To dig just a little deeper, it should be mentioned that some plants will set fruit without pollination at all. Occasionally you will run across fruiting plants, like some figs, that are able to set fruit without any pollination at all, a phenomenon known as parthenocarpy. That's great because it means you can enjoy them even in areas where pollination is limited or impossible - like inside your house!
Common Insect Pollinators
Alright, now that you've got all your plants and their pollination needs mapped out, we need to make sure the right pollinators are available to help! Most fruit trees are pollinated by honeybees, but honeybees are far from the only pollinator insects involved in a successful orchard. Let's take a brief look at the different kinds of fruit tree pollinators that are out there and what conditions you can create to promote their health and activity!
Honeybees are favored by commercial orchards as fruit tree pollinators due to their aggressive pollen gathering behavior and numerous population. Typically honeybees live in dedicated hives with a communal work and living model that's directed by a queen bee hidden deep in the hive, away from danger. Honeybees take a fair amount of care and management, if you want the honey they produce (as most people do), but they can also be kept in less specialized boxes and allowed to sustain themselves.
Mason Bees, unlike honeybees, are solitary bees that play no less of an important role in the success of a fruit orchard. Mason bees are native to the United States (which honeybees are not) and live in solitary nests that they build into tubes or crevices with mud. Mason bees are smaller than honeybees, but very productive and many home growers build habitats for their local mason bee populations to enjoy the fruits of their labor every year.
Bumblebees are non-aggressive ground dwelling bees that get their name from their wobbly flight pattern and flower-jiggling size. Bumblebees are larger and slower than honeybees, but they make up for it with a special form of "buzz pollination" that literally vibrates the pollen out of the flowers. Bumblebees can often been seen laden with huge amounts of pollen before they return to their semi-social ground hives. Bumblebees hives are commonly found under pots and planters, making them a great growing partner for outdoor container gardens.
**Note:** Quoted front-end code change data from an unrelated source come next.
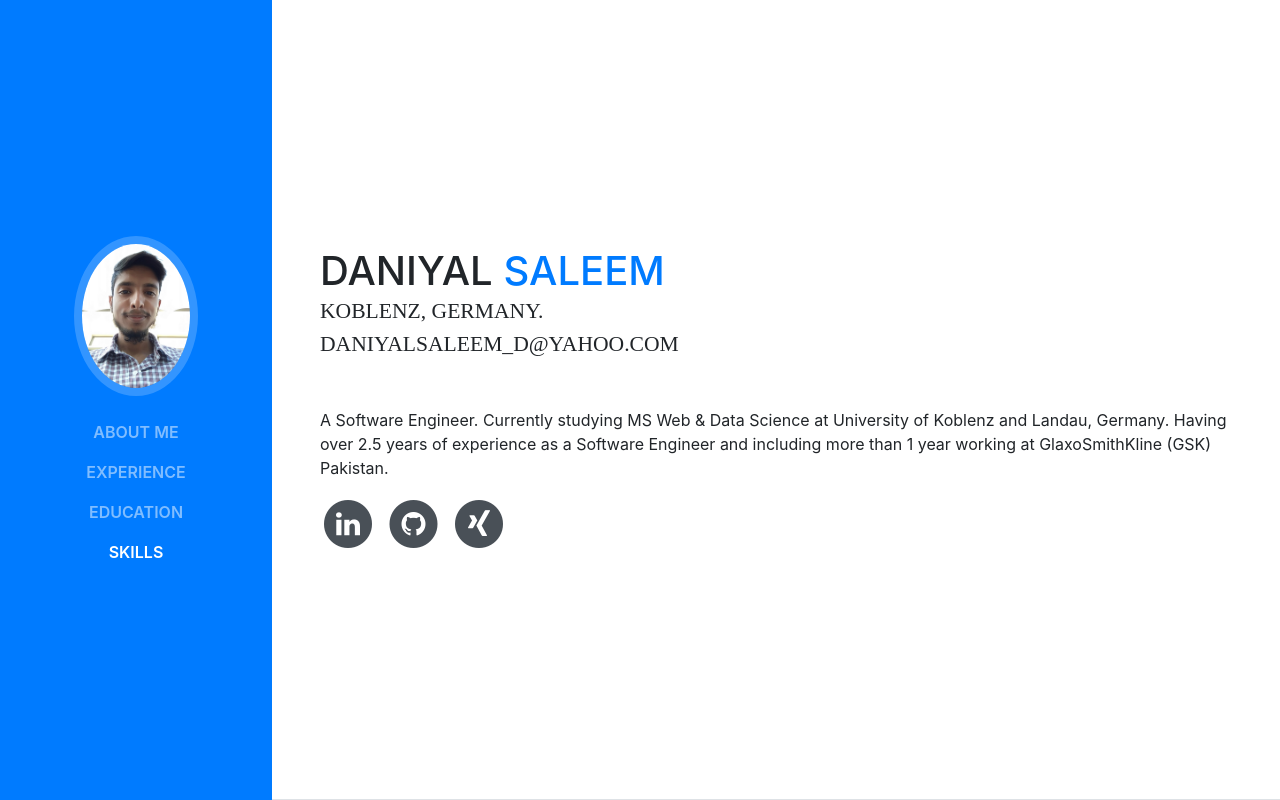
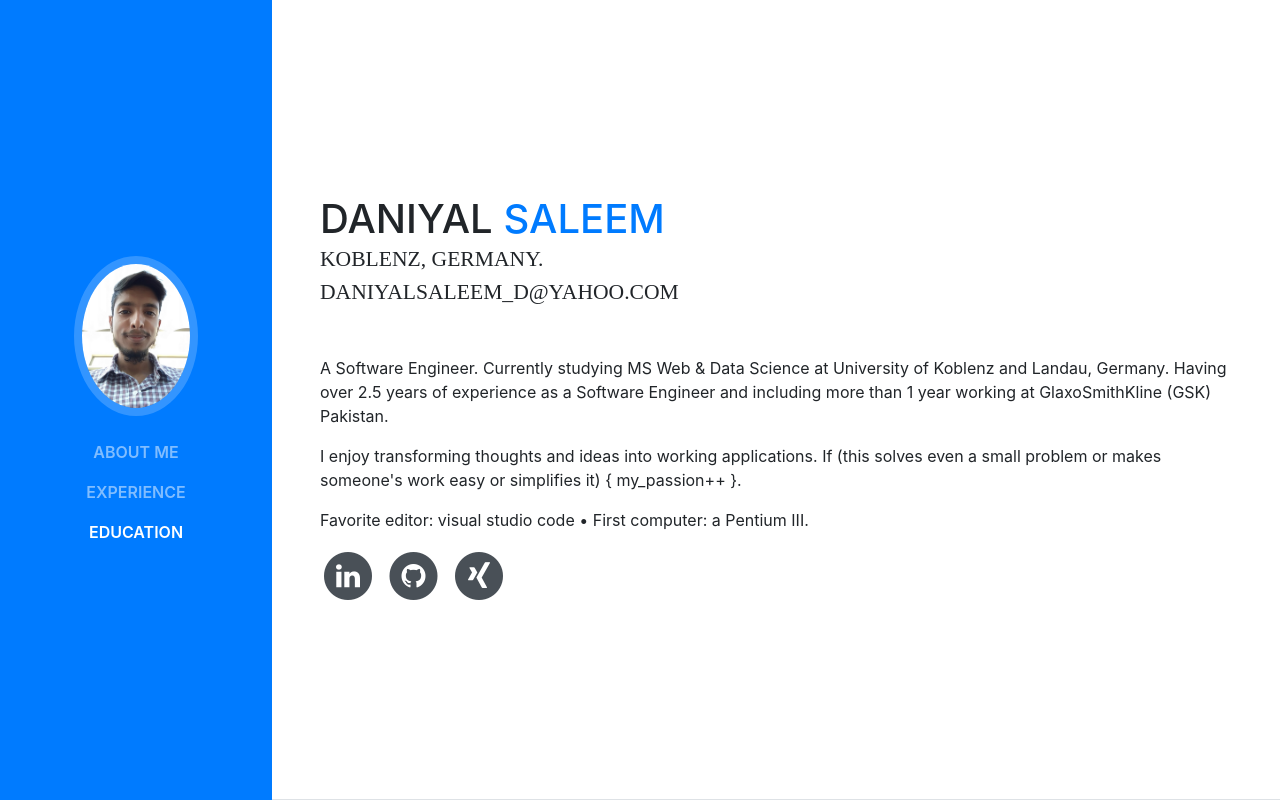
Before and after one commit to danisaleem/danisaleem.github.io, a website with bundled scripts: page index.html in a window 1280 px wide. Shown: the top 800 px of the page. Built offline with nearby package versions, Linux system fonts and the light colour scheme; a web font is replaced by a local one.

Commit message:
tweaked simplified

```diff
--- a/index.html
+++ b/index.html
@@ -51,16 +51,16 @@
           <li class="nav-item">
             <a class="nav-link js-scroll-trigger" href="#education">Education</a>
           </li>
-          <li class="nav-item">
+          <!--<li class="nav-item">
             <a class="nav-link js-scroll-trigger" href="#skills">Skills</a>
           </li>
-          <!--<li class="nav-item">
+          <li class="nav-item">
             <a class="nav-link js-scroll-trigger" href="#awards">Awards</a>
           </li>-->
           <!-- <li class="nav-item"> -->
             <!-- <a class="nav-link js-scroll-trigger" href="#activities">Co-curricular Activities</a> -->
           <!-- </li> -->
-<!--           <li class="nav-item">
+          <!--  <li class="nav-item">
             <a class="nav-link js-scroll-trigger" href="#blogs">Blogs</a>
           </li> -->
         </ul>
@@ -79,12 +79,14 @@
             <a>daniyalsaleem_d@yahoo.com</a>
           </div>
           <p class="mb-3">A Software Engineer. Currently studying MS Web & Data Science at University of Koblenz and Landau, Germany. Having over 2.5 years of experience as a Software Engineer and including more than 1 year working at GlaxoSmithKline (GSK) Pakistan.</p>
-          <!-- <p class="mb-3">For all the security geeks out there, Here is my Public Key<a href="https://keybase.io/syedsaadahmed20"> 3DD43A73FC9ECD8A</a></p>
-          <p class="mb-5"><a href="https://www.hackerrank.com/syedsaadahmed201">Hacker-Rank Profile </a></p> -->
+          <p class="mb-3">I enjoy transforming thoughts and ideas into working applications.
+            If (this solves even a small problem or makes someone's work easy or simplifies it) { my_passion++ }.</p>
+          <p class="mb-3">Favorite editor: visual studio code • First computer: a Pentium III.</p>
+
 
           <ul class="list-inline list-social-icons mb-0">
             <!-- <li class="list-inline-item">
-              <a href="https://twitter.com/syedsaadahmed20">
+              <a href="#">
                 <span class="fa-stack fa-lg">
                   <i class="fa fa-circle fa-stack-2x"></i>
                   <i class="fa fa-twitter fa-stack-1x fa-inverse"></i>
@@ -196,7 +198,6 @@
               <h3 class="mb-0">Universität Koblenz · Landau</h3>
               <div class="subheading mb-3">Masters of Science</div>
               <div>Web & Data Science</div>
-              <!-- <p>CGPA: 3.33</p> -->
             </div>
             <div class="resume-date text-md-right">
               <span class="text-primary">October 2019 - Present</span>
@@ -220,7 +221,7 @@
           </div>
         </div>
       </section>
-
+<!--
       <section class="resume-section p-3 p-lg-5 d-flex flex-column" id="skills">
         <div class="my-auto">
           <h2 class="mb-5">Skills</h2>
@@ -237,9 +238,6 @@
               <i class="devicons devicons-javascript"></i>
             </li>
 
-            <!-- <li class="list-inline-item"> -->
-              <!-- <i class="devicons devicon-c-plain"></i> -->
-            <!-- </li> -->
             <li class="list-inline-item">
               <i class="devicons devicon-cplusplus-plain"></i>
             </li>
@@ -268,76 +266,12 @@
 			  <li class="list-inline-item">
               <i class="devicons devicons-jquery"></i>
             </li>
-            <!-- <li class="list-inline-item"> -->
-              <!-- <i class="devicons devicon-slack-plain"></i> -->
-            <!-- </li> -->
-            <!-- <li class="list-inline-item"> -->
-              <!-- <i class="devicons devicon-bitbucket-plain-wordmark"></i> -->
-            <!-- </li> -->
+
           </ul>
 
-          <!-- <div class="subheading mb-3">Databases</div> -->
-          <!-- <ul class="list-inline list-icons"> -->
-            <!-- <li class="list-inline-item"> -->
-              <!-- <i class="devicons devicon-mysql-plain"></i> -->
-            <!-- </li> -->
-            <!-- <li class="list-inline-item"> -->
-              <!-- <i class="devicons devicon-mongodb-plain-wordmark"></i> -->
-            <!-- </li> -->
-            <!-- <li class="list-inline-item"> -->
-              <!-- <i class="devicons devicon-redis-plain-wordmark"></i> -->
-            <!-- </li>             -->
-          <!-- </ul> -->
-
-        <!-- </div> -->
       </section>
 
-
-<!--      <section class="resume-section p-3 p-lg-5 d-flex flex-column" id="awards">
-        <div class="my-auto">
-          <h2 class="mb-5">Awards &amp; Certifications</h2>
-          <ul class="fa-ul mb-0">
-              <li>
-              <i class="fa-li fa fa-trophy text-warning"></i>
-              CACHE-15 - Runner Up at NEDUET</li>
-            <li>
-              <i class="fa-li fa fa-trophy text-warning"></i>
-              2<sup>nd</sup>
-              Place - NED University of Engineering and Technology - CACHE Competition 2014</li>
-            <li>
-              <i class="fa-li fa fa-trophy text-warning"></i>
-              PROCOM - FAST (NUCES) - Runner up Databse and Speed Programming Contest</li>
-          </ul>
-        </div>
-      </section>
--->
-      <!-- <section class="resume-section p-3 p-lg-5 d-flex flex-column" id="activities"> -->
-        <!-- <div class="my-auto"> -->
-          <!-- <h2 class="mb-5">Co-curricular Activities</h2> -->
-          <!-- <ul class="fa-ul mb-0"> -->
-              <!-- <li> -->
-              <!-- HEAD OF MANAGEMENT - IEEE-NCS (NED Computers Society) -->
-              <!-- <br> -->
-              <!-- <p>Controlling all the management level issues and controlling the events for 1 year as a head of Management at IEEE-NED Computer Society</p> -->
-              <!-- </li> -->
-          <!-- <br> -->
-            <!-- <li> -->
-              <!-- EXECUTIVE MEMBER - PAKISTAN COUNCIL OF YOUTH -->
-            <!-- <br> -->
-            <!-- <p>To take care of the education and health affairs department of Pakistan council Of Youth.</p> -->
-            <!-- </li> -->
-          <!-- </ul> -->
-        <!-- </div> -->
-      <!-- </section> -->
-
-      <!-- <section class="resume-section p-3 p-lg-5 d-flex flex-column" id="blogs"> -->
-        <!-- <div class="my-auto"> -->
-          <!-- <h2 class="mb-5">Blogs</h2> -->
-          <!-- <h4 class="mb-0"><a href="#">Programming related Blogs</a></h4> -->
-          <!-- <br> -->
-          <!-- <h4 class="mb-0"><a href="#">Medium Blog Posts</a></h4> -->
-        <!-- </div> -->
-      <!-- </section> -->
+       -->
     </div>
 
     <!-- Bootstrap core JavaScript -->
```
Flies are a lesser known, but still critical pollinating insect in nearly every climate where fruit is grown. Flies are compatible with almost all kinds of fruiting tree and bush, sometimes even assisting with wind pollinated plants. Some fruiting plants, most famously paw paw trees, are specialized for fly pollination, producing a rot-like scent that attracts flies better than the sweeter-smelling pollen of common fruit trees.
We are here to help
Successfully growing plants is a journey and here at Raintree Nursery we want to do whatever we can to help you meet your goals. Checking out our Growing Guides for pollination charts and flowering times is a great place to start, but if you need help you should always feel free to e-mail or call us at the nursery with any questions you might have about any of the dozens of factors that go into successful fruit growing in your home orchard.